Nothing happened for a while. I shivered and tried to curl into a ball. I couldn’t.
In the distance, a geyser erupted. I watched the torrent of fluid gush into the sky and simultaneously freeze and boil and coat the ground with a residue of rime.
Something caught my eye. Something at the river’s edge. A dark, clumpy mass was emerging from the liquid nitrogen. It was jellylike and wet – not frozen like one might expect. It glistened in the light of the distant sun.
More and more and more of its bulk flopped out of the river. It was streaked with veins and pitted with deep pores. Hard, bony portions that may have been legs or antennae straightened up all over its body. It began to inflate. Its color lightened to a dark yellow and the pores inverted into fleshy lumps and it rose into the sky.
I was rising with it. My feet left the ground and I floated alongside the creature until we were about a hundred feet up. The bony masses on its body split.
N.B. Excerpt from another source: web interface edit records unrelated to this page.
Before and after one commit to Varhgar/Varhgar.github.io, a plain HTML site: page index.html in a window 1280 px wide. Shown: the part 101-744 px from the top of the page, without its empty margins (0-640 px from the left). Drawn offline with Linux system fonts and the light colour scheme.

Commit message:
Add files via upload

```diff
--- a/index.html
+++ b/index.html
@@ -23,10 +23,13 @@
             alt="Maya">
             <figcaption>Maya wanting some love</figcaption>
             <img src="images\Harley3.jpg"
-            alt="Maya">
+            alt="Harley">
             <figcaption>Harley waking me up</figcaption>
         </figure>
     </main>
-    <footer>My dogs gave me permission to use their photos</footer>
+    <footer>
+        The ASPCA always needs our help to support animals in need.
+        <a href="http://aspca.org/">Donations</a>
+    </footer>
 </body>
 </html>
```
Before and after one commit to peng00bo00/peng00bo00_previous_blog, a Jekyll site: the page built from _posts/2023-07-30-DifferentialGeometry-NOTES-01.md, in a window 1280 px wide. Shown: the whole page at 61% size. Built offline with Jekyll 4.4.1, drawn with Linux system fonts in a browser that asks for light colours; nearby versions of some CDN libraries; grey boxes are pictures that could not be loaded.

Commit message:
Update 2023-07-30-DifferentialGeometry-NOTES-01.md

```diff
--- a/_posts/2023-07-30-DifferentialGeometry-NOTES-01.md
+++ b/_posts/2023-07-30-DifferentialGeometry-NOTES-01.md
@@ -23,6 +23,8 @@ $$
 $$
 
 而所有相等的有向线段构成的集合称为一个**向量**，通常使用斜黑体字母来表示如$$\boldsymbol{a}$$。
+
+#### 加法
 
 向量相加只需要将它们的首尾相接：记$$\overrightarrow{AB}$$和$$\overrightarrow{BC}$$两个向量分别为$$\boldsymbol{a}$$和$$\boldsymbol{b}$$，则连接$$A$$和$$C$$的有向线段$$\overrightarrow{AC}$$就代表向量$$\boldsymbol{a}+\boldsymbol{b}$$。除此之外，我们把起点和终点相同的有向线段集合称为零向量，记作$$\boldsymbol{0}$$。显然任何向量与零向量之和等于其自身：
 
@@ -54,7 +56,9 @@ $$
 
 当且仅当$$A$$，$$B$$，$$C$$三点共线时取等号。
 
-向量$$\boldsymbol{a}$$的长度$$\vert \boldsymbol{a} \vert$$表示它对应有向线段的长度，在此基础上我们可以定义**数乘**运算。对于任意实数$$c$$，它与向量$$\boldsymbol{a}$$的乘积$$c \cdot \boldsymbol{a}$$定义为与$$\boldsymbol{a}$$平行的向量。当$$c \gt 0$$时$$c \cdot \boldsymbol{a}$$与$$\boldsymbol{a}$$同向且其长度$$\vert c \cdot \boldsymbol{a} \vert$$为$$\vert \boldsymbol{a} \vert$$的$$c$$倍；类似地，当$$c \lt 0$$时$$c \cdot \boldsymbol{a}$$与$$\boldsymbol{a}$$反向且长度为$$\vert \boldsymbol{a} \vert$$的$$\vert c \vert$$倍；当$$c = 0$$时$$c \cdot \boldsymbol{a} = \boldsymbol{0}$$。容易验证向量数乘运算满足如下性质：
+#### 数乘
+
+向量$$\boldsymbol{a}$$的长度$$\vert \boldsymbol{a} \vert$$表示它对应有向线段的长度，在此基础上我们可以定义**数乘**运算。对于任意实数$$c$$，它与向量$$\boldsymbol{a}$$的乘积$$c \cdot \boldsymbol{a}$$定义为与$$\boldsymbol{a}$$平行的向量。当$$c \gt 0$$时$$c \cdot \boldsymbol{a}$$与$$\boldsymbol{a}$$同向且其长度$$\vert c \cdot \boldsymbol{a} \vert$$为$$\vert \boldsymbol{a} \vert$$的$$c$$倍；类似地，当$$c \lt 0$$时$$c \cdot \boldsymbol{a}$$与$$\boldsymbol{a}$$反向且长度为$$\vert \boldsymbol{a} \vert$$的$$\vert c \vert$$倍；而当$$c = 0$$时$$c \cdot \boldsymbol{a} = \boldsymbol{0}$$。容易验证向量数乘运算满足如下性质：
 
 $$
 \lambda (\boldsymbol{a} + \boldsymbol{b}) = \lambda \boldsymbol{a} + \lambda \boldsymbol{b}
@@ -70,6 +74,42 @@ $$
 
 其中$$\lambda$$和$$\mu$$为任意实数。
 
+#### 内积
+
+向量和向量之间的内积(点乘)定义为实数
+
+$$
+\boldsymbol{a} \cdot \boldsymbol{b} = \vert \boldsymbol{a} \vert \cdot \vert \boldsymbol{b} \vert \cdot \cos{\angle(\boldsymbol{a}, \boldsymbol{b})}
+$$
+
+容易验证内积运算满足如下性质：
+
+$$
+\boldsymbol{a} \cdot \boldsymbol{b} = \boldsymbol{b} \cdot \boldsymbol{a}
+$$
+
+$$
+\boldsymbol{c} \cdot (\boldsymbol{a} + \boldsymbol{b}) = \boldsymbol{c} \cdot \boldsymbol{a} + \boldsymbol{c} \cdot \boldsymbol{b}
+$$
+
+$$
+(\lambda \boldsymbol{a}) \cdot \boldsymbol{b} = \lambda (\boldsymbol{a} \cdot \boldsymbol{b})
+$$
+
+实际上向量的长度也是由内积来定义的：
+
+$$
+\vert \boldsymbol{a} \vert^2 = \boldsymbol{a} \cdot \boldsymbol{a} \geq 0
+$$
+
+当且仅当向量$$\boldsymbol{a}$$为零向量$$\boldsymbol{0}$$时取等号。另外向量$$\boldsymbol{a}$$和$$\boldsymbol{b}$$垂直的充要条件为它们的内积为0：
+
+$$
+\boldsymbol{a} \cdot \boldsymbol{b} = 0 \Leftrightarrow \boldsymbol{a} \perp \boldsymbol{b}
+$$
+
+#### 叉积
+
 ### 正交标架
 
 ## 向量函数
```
Innumerable black lines exploded from within and streaked into the midnight sky. They flew in a torrent, still connected to the main body, into space.
For the first time in what seemed like days, I experienced a tingle of warmth.
Brightness detonated throughout my skull and I gasped and writhed and realized I could move again. I was on my back, staring at the ceiling of my living room. I was still freezing, but I could feel the heat from the nearby radiator warming me.
Scrambling to my feet, I finished my rush to the kitchen, grabbed my phone, and called 911.
I spent the night in the hospital undergoing many, many tests. Once they determined nothing was wrong with me, other than very mild hypothermia, the psychological tests began. At any other time in my life, I would have been upset – angry, even – at the thought of someone testing my competence. That night, though, I welcomed it.
When the paramedics rushed into my house, I noticed infinitesimally-fine lines emerging from their eyes and going straight up into the clouds. When I reached the hospital, everyone there had the same thing. The lines went straight up, through the ceiling, and didn’t seem affected by their blinking or movement.
Of course, I told the psychiatrists and psychologists and therapists this. They didn’t believe me. And who could blame them, to be honest? I was released in the morning with an appointment to visit in a month if I was still experiencing “visual hallucinations.”
I spent the next couple days trying to ignore the hairlike filaments protruding from the eyes of everyone I saw, everyone I passed, everyone I talked to, and everyone on television. Not me, though. Not mine. All I had were the same dark flickers in my peripheral vision that were present on the day of my incident.
On New Year’s day, once my hangover had dulled, I rummaged around in my closet for my old college telescope. It was the first sunny day since the incident and I wanted to check something. I pointed the telescope out the window and followed where all the lines led. Like I’d thought, they all coalesced on one point. The point was moving very slightly.
I clicked around on the computer, put in the coordinates of where my telescope was pointing, and determined the direction of the lines out into the sky. It didn’t take long before my suspicions were confirmed. All the eyelines were fixed on the position of Pluto. It’s been another week and while I can’t stop thinking about what happened, I know I need to get over it. If what I’m seeing is a hallucination, so be it. It’s now a part of my life and I’ll deal with it as best I can. This morning, though, I did make a phone call. Several, actually.
You see, the little, dark “gnats” I’ve had in my peripheral vision distract me. I want to get rid of them. I’ve been hoping they’re something unrelated to the incident and maybe happened to coincide with it. Fat chance, I know – but still. I called to get an appointment with an optometrist to get them checked out. The nearest one was all booked up.
Since then, I’ve called 28 optometrists. Every single one of them is booked for a solid month. I was told they’re all for the same complaint I’m having. What that means is anyone’s guess, but I haven’t been able to get warm since.